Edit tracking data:
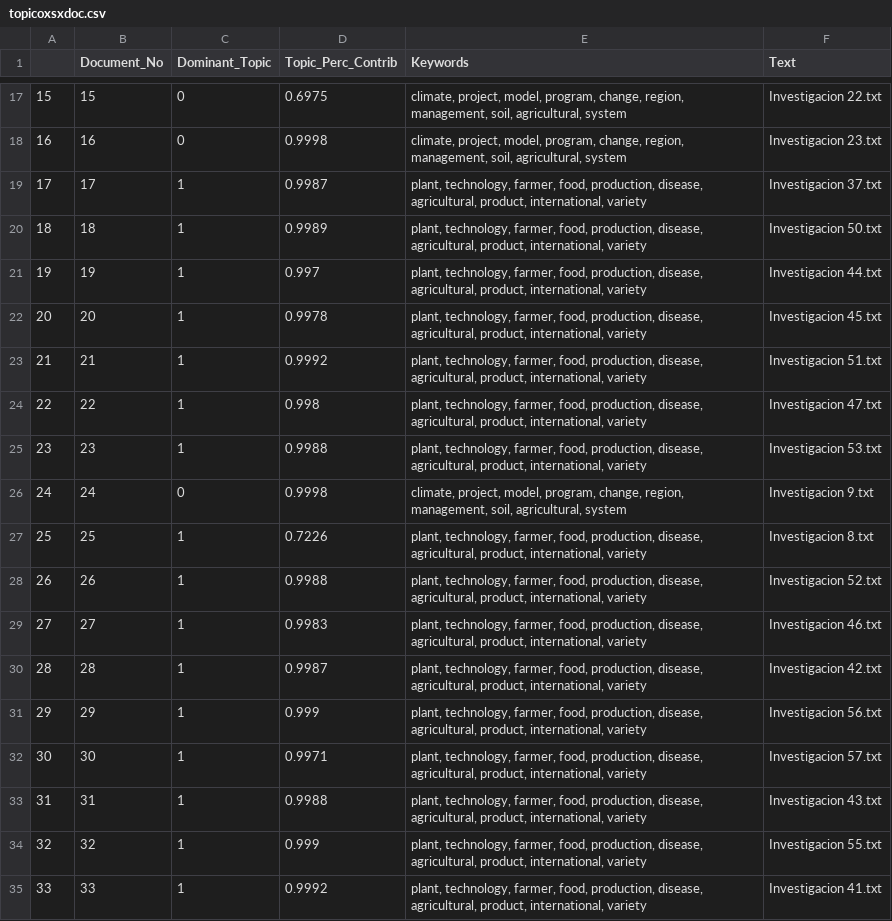
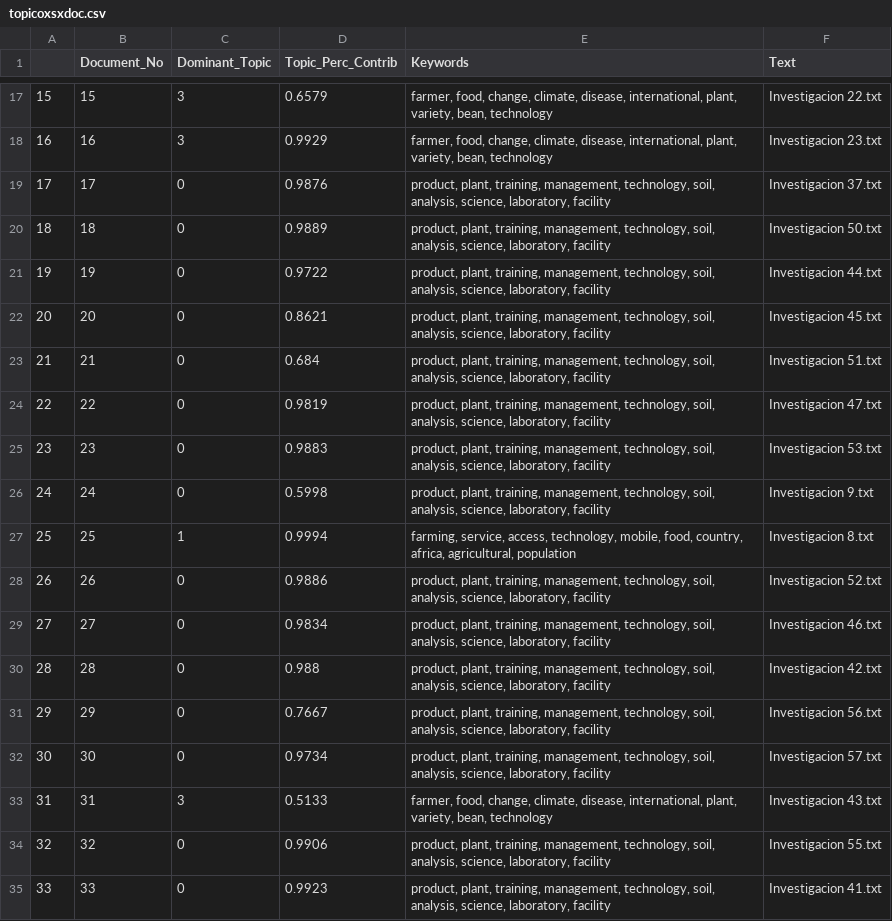
Before and after one commit to Wilmar3752/topics_nlp, a CSV file: out/CIAT/topicoxsxdoc.csv, drawn as a sheet; only a part is shown, gaps mark what is left out; the diff covers the shown part only.

```diff
--- a/out/CIAT/topicoxsxdoc.csv
+++ b/out/CIAT/topicoxsxdoc.csv
@@ -17,19 +17,19 @@
-15,15,0,0.6975,"climate, project, model, program, change, region, management, soil, agricultural, system",Investigacion 22.txt
-16,16,0,0.9998,"climate, project, model, program, change, region, management, soil, agricultural, system",Investigacion 23.txt
-17,17,1,0.9987,"plant, technology, farmer, food, production, disease, agricultural, product, international, variety",Investigacion 37.txt
-18,18,1,0.9989,"plant, technology, farmer, food, production, disease, agricultural, product, international, variety",Investigacion 50.txt
-19,19,1,0.997,"plant, technology, farmer, food, production, disease, agricultural, product, international, variety",Investigacion 44.txt
-20,20,1,0.9978,"plant, technology, farmer, food, production, disease, agricultural, product, international, variety",Investigacion 45.txt
-21,21,1,0.9992,"plant, technology, farmer, food, production, disease, agricultural, product, international, variety",Investigacion 51.txt
-22,22,1,0.998,"plant, technology, farmer, food, production, disease, agricultural, product, international, variety",Investigacion 47.txt
-23,23,1,0.9988,"plant, technology, farmer, food, production, disease, agricultural, product, international, variety",Investigacion 53.txt
-24,24,0,0.9998,"climate, project, model, program, change, region, management, soil, agricultural, system",Investigacion 9.txt
-25,25,1,0.7226,"plant, technology, farmer, food, production, disease, agricultural, product, international, variety",Investigacion 8.txt
-26,26,1,0.9988,"plant, technology, farmer, food, production, disease, agricultural, product, international, variety",Investigacion 52.txt
-27,27,1,0.9983,"plant, technology, farmer, food, production, disease, agricultural, product, international, variety",Investigacion 46.txt
-28,28,1,0.9987,"plant, technology, farmer, food, production, disease, agricultural, product, international, variety",Investigacion 42.txt
-29,29,1,0.999,"plant, technology, farmer, food, production, disease, agricultural, product, international, variety",Investigacion 56.txt
-30,30,1,0.9971,"plant, technology, farmer, food, production, disease, agricultural, product, international, variety",Investigacion 57.txt
-31,31,1,0.9988,"plant, technology, farmer, food, production, disease, agricultural, product, international, variety",Investigacion 43.txt
-32,32,1,0.999,"plant, technology, farmer, food, production, disease, agricultural, product, international, variety",Investigacion 55.txt
-33,33,1,0.9992,"plant, technology, farmer, food, production, disease, agricultural, product, international, variety",Investigacion 41.txt
+15,15,3,0.6579,"farmer, food, change, climate, disease, international, plant, variety, bean, technology",Investigacion 22.txt
+16,16,3,0.9929,"farmer, food, change, climate, disease, international, plant, variety, bean, technology",Investigacion 23.txt
+17,17,0,0.9876,"product, plant, training, management, technology, soil, analysis, science, laboratory, facility",Investigacion 37.txt
+18,18,0,0.9889,"product, plant, training, management, technology, soil, analysis, science, laboratory, facility",Investigacion 50.txt
+19,19,0,0.9722,"product, plant, training, management, technology, soil, analysis, science, laboratory, facility",Investigacion 44.txt
+20,20,0,0.8621,"product, plant, training, management, technology, soil, analysis, science, laboratory, facility",Investigacion 45.txt
+21,21,0,0.684,"product, plant, training, management, technology, soil, analysis, science, laboratory, facility",Investigacion 51.txt
+22,22,0,0.9819,"product, plant, training, management, technology, soil, analysis, science, laboratory, facility",Investigacion 47.txt
+23,23,0,0.9883,"product, plant, training, management, technology, soil, analysis, science, laboratory, facility",Investigacion 53.txt
+24,24,0,0.5998,"product, plant, training, management, technology, soil, analysis, science, laboratory, facility",Investigacion 9.txt
+25,25,1,0.9994,"farming, service, access, technology, mobile, food, country, africa, agricultural, population",Investigacion 8.txt
+26,26,0,0.9886,"product, plant, training, management, technology, soil, analysis, science, laboratory, facility",Investigacion 52.txt
+27,27,0,0.9834,"product, plant, training, management, technology, soil, analysis, science, laboratory, facility",Investigacion 46.txt
+28,28,0,0.988,"product, plant, training, management, technology, soil, analysis, science, laboratory, facility",Investigacion 42.txt
+29,29,0,0.7667,"product, plant, training, management, technology, soil, analysis, science, laboratory, facility",Investigacion 56.txt
+30,30,0,0.9734,"product, plant, training, management, technology, soil, analysis, science, laboratory, facility",Investigacion 57.txt
+31,31,3,0.5133,"farmer, food, change, climate, disease, international, plant, variety, bean, technology",Investigacion 43.txt
+32,32,0,0.9906,"product, plant, training, management, technology, soil, analysis, science, laboratory, facility",Investigacion 55.txt
+33,33,0,0.9923,"product, plant, training, management, technology, soil, analysis, science, laboratory, facility",Investigacion 41.txt
```
Also changed, not shown: 128 edited cells elsewhere in this file, out/CIAT/documentos_representativos.csv, 20 other files.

§ What you should do: Print the data above in full and exactly as it appears, skipping the pictures.

§ Output for this task:
Before and after one commit to Wilmar3752/topics_nlp, a CSV file: out/CIAT/topicoxsxdoc.csv, drawn as a sheet; only a part is shown, gaps mark what is left out; the diff covers the shown part only.

```diff
--- a/out/CIAT/topicoxsxdoc.csv
+++ b/out/CIAT/topicoxsxdoc.csv
@@ -17,19 +17,19 @@
-15,15,0,0.6975,"climate, project, model, program, change, region, management, soil, agricultural, system",Investigacion 22.txt
-16,16,0,0.9998,"climate, project, model, program, change, region, management, soil, agricultural, system",Investigacion 23.txt
-17,17,1,0.9987,"plant, technology, farmer, food, production, disease, agricultural, product, international, variety",Investigacion 37.txt
-18,18,1,0.9989,"plant, technology, farmer, food, production, disease, agricultural, product, international, variety",Investigacion 50.txt
-19,19,1,0.997,"plant, technology, farmer, food, production, disease, agricultural, product, international, variety",Investigacion 44.txt
-20,20,1,0.9978,"plant, technology, farmer, food, production, disease, agricultural, product, international, variety",Investigacion 45.txt
-21,21,1,0.9992,"plant, technology, farmer, food, production, disease, agricultural, product, international, variety",Investigacion 51.txt
-22,22,1,0.998,"plant, technology, farmer, food, production, disease, agricultural, product, international, variety",Investigacion 47.txt
-23,23,1,0.9988,"plant, technology, farmer, food, production, disease, agricultural, product, international, variety",Investigacion 53.txt
-24,24,0,0.9998,"climate, project, model, program, change, region, management, soil, agricultural, system",Investigacion 9.txt
-25,25,1,0.7226,"plant, technology, farmer, food, production, disease, agricultural, product, international, variety",Investigacion 8.txt
-26,26,1,0.9988,"plant, technology, farmer, food, production, disease, agricultural, product, international, variety",Investigacion 52.txt
-27,27,1,0.9983,"plant, technology, farmer, food, production, disease, agricultural, product, international, variety",Investigacion 46.txt
-28,28,1,0.9987,"plant, technology, farmer, food, production, disease, agricultural, product, international, variety",Investigacion 42.txt
-29,29,1,0.999,"plant, technology, farmer, food, production, disease, agricultural, product, international, variety",Investigacion 56.txt
-30,30,1,0.9971,"plant, technology, farmer, food, production, disease, agricultural, product, international, variety",Investigacion 57.txt
-31,31,1,0.9988,"plant, technology, farmer, food, production, disease, agricultural, product, international, variety",Investigacion 43.txt
-32,32,1,0.999,"plant, technology, farmer, food, production, disease, agricultural, product, international, variety",Investigacion 55.txt
-33,33,1,0.9992,"plant, technology, farmer, food, production, disease, agricultural, product, international, variety",Investigacion 41.txt
+15,15,3,0.6579,"farmer, food, change, climate, disease, international, plant, variety, bean, technology",Investigacion 22.txt
+16,16,3,0.9929,"farmer, food, change, climate, disease, international, plant, variety, bean, technology",Investigacion 23.txt
+17,17,0,0.9876,"product, plant, training, management, technology, soil, analysis, science, laboratory, facility",Investigacion 37.txt
+18,18,0,0.9889,"product, plant, training, management, technology, soil, analysis, science, laboratory, facility",Investigacion 50.txt
+19,19,0,0.9722,"product, plant, training, management, technology, soil, analysis, science, laboratory, facility",Investigacion 44.txt
+20,20,0,0.8621,"product, plant, training, management, technology, soil, analysis, science, laboratory, facility",Investigacion 45.txt
+21,21,0,0.684,"product, plant, training, management, technology, soil, analysis, science, laboratory, facility",Investigacion 51.txt
+22,22,0,0.9819,"product, plant, training, management, technology, soil, analysis, science, laboratory, facility",Investigacion 47.txt
+23,23,0,0.9883,"product, plant, training, management, technology, soil, analysis, science, laboratory, facility",Investigacion 53.txt
+24,24,0,0.5998,"product, plant, training, management, technology, soil, analysis, science, laboratory, facility",Investigacion 9.txt
+25,25,1,0.9994,"farming, service, access, technology, mobile, food, country, africa, agricultural, population",Investigacion 8.txt
+26,26,0,0.9886,"product, plant, training, management, technology, soil, analysis, science, laboratory, facility",Investigacion 52.txt
+27,27,0,0.9834,"product, plant, training, management, technology, soil, analysis, science, laboratory, facility",Investigacion 46.txt
+28,28,0,0.988,"product, plant, training, management, technology, soil, analysis, science, laboratory, facility",Investigacion 42.txt
+29,29,0,0.7667,"product, plant, training, management, technology, soil, analysis, science, laboratory, facility",Investigacion 56.txt
+30,30,0,0.9734,"product, plant, training, management, technology, soil, analysis, science, laboratory, facility",Investigacion 57.txt
+31,31,3,0.5133,"farmer, food, change, climate, disease, international, plant, variety, bean, technology",Investigacion 43.txt
+32,32,0,0.9906,"product, plant, training, management, technology, soil, analysis, science, laboratory, facility",Investigacion 55.txt
+33,33,0,0.9923,"product, plant, training, management, technology, soil, analysis, science, laboratory, facility",Investigacion 41.txt
```
Also changed, not shown: 128 edited cells elsewhere in this file, out/CIAT/documentos_representativos.csv, 20 other files.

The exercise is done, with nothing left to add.